Required work:
Read the listing below and copy out each line where the word "muted" occurs.

Provided records:
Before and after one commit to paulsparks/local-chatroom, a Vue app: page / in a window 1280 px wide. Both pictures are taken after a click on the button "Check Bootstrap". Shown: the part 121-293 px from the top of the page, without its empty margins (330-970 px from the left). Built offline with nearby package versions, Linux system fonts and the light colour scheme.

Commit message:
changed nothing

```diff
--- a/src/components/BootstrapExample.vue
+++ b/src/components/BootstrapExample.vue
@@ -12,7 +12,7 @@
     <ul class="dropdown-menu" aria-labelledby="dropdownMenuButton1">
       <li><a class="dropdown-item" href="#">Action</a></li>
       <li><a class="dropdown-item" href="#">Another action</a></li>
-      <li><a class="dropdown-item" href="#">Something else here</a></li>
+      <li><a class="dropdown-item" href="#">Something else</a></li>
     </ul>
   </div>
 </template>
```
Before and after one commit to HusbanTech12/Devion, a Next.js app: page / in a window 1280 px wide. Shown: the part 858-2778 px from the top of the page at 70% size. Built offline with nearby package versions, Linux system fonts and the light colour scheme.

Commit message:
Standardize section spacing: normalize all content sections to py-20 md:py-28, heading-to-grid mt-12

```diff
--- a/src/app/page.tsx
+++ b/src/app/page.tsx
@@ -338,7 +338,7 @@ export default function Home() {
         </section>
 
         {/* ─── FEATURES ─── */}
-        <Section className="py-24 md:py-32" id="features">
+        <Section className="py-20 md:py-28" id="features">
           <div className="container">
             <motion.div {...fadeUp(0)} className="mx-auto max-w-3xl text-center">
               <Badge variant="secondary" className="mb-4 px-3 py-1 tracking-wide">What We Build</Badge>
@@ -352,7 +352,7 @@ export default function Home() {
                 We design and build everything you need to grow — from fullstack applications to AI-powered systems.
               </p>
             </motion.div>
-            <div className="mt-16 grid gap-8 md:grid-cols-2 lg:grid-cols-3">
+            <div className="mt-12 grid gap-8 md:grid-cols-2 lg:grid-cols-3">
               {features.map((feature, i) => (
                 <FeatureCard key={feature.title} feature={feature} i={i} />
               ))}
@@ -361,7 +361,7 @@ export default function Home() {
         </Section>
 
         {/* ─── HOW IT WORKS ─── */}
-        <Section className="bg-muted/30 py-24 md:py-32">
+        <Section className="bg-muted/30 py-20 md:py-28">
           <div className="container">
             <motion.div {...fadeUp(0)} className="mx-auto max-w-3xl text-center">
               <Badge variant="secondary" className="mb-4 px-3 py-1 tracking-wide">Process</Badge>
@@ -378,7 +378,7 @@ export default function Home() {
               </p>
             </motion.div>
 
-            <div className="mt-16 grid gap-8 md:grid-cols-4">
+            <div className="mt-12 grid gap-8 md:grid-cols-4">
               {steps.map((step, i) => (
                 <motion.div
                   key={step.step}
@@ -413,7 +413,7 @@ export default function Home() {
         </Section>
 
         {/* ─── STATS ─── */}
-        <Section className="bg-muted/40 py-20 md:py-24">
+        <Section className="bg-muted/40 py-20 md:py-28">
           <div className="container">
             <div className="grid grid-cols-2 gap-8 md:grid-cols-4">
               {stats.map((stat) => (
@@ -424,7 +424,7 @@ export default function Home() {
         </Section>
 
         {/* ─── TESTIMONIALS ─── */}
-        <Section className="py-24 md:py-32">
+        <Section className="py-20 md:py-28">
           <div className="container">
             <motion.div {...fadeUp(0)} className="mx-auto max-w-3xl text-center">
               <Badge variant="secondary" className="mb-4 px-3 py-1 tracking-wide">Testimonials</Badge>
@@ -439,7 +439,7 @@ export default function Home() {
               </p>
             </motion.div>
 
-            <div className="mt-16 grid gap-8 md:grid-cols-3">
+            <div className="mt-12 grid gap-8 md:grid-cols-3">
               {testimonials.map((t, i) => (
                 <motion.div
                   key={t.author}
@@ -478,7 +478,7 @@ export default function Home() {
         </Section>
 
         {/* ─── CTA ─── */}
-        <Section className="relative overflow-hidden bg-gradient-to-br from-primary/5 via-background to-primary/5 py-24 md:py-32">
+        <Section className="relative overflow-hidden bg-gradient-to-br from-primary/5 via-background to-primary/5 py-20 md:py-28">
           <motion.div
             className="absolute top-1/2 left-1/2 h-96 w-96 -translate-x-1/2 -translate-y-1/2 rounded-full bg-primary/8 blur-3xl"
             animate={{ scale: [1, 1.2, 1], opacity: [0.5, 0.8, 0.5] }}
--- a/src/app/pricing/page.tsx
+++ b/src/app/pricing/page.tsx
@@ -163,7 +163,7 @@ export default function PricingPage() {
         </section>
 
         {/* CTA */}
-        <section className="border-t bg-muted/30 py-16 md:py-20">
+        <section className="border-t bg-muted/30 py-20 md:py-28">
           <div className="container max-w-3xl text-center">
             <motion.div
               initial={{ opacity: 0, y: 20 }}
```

Exercise solution:
-        <Section className="bg-muted/30 py-24 md:py-32">
+        <Section className="bg-muted/30 py-20 md:py-28">
-        <Section className="bg-muted/40 py-20 md:py-24">
+        <Section className="bg-muted/40 py-20 md:py-28">
-        <section className="border-t bg-muted/30 py-16 md:py-20">
+        <section className="border-t bg-muted/30 py-20 md:py-28">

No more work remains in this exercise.